In the University of Washington Medical Center (UWMC) cyclotron, energetic (50.5 MeV) protons collide with a beryllium target to produce an intense beam of fast neutrons.  The beam of fast neutrons is collimated and then shaped to the (beams eye view) tumor contours using a multi-leaf collimator (MLC).  For salivary gland tumors, fast neutron treatments can achieve a 5-year local control rate of 75% compared to 32% for x-rays (Huber et al. 2001).  At the UWMC, Douglas et al. (1999) achieved a 9-year local control rate of 78% for lesions less than or equal to 4 cm.  For salivary gland tumors with skull base invasion, local control can be increased from 39% to 82% through the use of a stereotatic (photon) boost to the skull base (Douglas et al. 2008).

Although fast neutrons have been used to successfully treat salivary gland and selected other tumors for over 30 years (Laramore 2009 and references therein), the physical and biological mechanisms underpinning this form of cancer treatment are not fully understood.  To improve the clinical care of patients receiving fast neutron therapy, we are using advanced Monte Carlo simulation techniques to improve the accuracy of neutron dose estimates in patients.  We are also developing a multiscale system of biological models (Carlson et al.2008, Stewart et al. 2011, Frese et al. 2012) to gain insight into the mechanisms that make fast neutrons so uniquely effective for the treatment of some cancers.  Through more accurate patient dosimetry and an improved understanding of biological mechanisms, we will be able to more fully individualize and exploit fast neutrons in the treatment of cancer.
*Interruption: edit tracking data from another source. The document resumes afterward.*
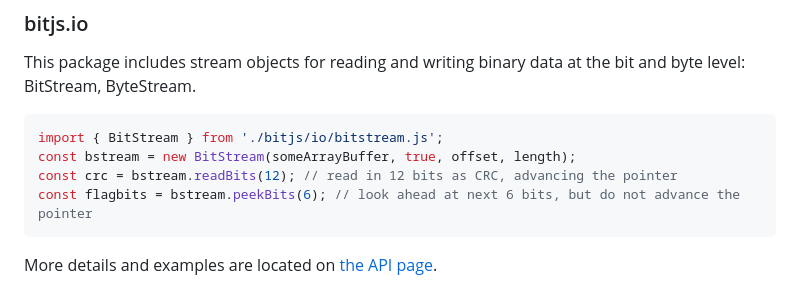
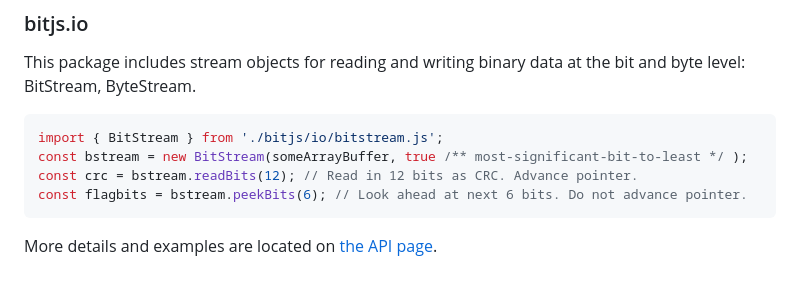
Before and after one commit to codedread/bitjs, a Markdown page: README.md, the part around the change. Rendered like a GitHub page.

Commit message:
Make BitStream docs a little clearer in README

````diff
--- a/README.md
+++ b/README.md
@@ -169,9 +169,9 @@ BitStream, ByteStream.
 
 ```javascript
 import { BitStream } from './bitjs/io/bitstream.js';
-const bstream = new BitStream(someArrayBuffer, true, offset, length);
-const crc = bstream.readBits(12); // read in 12 bits as CRC, advancing the pointer
-const flagbits = bstream.peekBits(6); // look ahead at next 6 bits, but do not advance the pointer
+const bstream = new BitStream(someArrayBuffer, true /** most-significant-bit-to-least */ );
+const crc = bstream.readBits(12); // Read in 12 bits as CRC. Advance pointer.
+const flagbits = bstream.peekBits(6); // Look ahead at next 6 bits. Do not advance pointer.
 ```
 
 More details and examples are located on [the API page](./docs/bitjs.io.md).
````
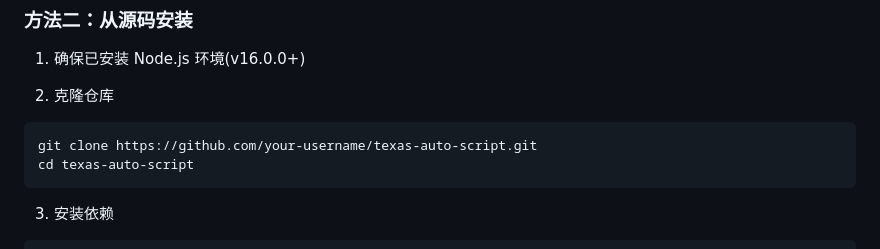
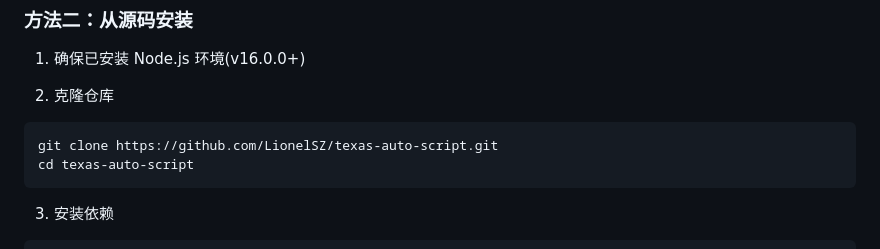
Before and after one commit to LionelSZ/texas-auto-script, a Markdown page: README.md, the part around the change. Drawn GitHub-style.

Commit message:
feat: update readme.md

````diff
--- a/README.md
+++ b/README.md
@@ -84,7 +84,7 @@ texas-poker-cli/
 2. 克隆仓库
 
 ```bash
-git clone https://github.com/your-username/texas-auto-script.git
+git clone https://github.com/LionelSZ/texas-auto-script.git
 cd texas-auto-script
 ```
 
````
Carlson DJ, Stewart RD, Semenenko VA, Sandison GA. Combined use of Monte Carlo DNA damage simulations and deterministic repair models to examine putative mechanisms of cell killing. Radiat Res. 169(4), 447-459 (2008).

Douglas JG, Lee S, Laramore GE, Austin-Seymour M, Koh W, Griffin TW. Neutron radiotherapy for the treatment of locally advanced major salivary gland tumors. Head Neck. 21(3), 255-263 (1999).

Douglas JG, Goodkin R, Laramore GE. Gamma knife stereotactic radiosurgery for salivary gland neoplasms with base of skull invasion following neutron radiotherapy. Head Neck. 30(4), 492-296 (2008).

Frese MC, Yu VK, Stewart RD, Carlson DJ. A mechanism-based approach to predict the relative biological effectiveness of protons and carbon ions in radiation therapy.  Int J Radiat Oncol Biol Phys. 83(1), 442-450 (2012).

Huber PE, Debus J, Latz D, Zierhut D, Bischof M, Wannenmacher M, Engenhart-Cabillic R. Radiotherapy for advanced adenoid cystic carcinoma: neutrons, photons or mixed beam? Radiother Oncol. 59(2), 161-167 (2001).

Laramore GE. Role of particle radiotherapy in the management of head and neck cancer. Curr Opin Oncol. 21(3), 224-231 (2009).

Stewart RD, Yu VK, Georgakilas AG, Koumenis C, Park JH, Carlson DJ. Effects of radiation quality and oxygen on clustered DNA lesions and cell death. Radiat Res. 176(5), 587-602 (2011)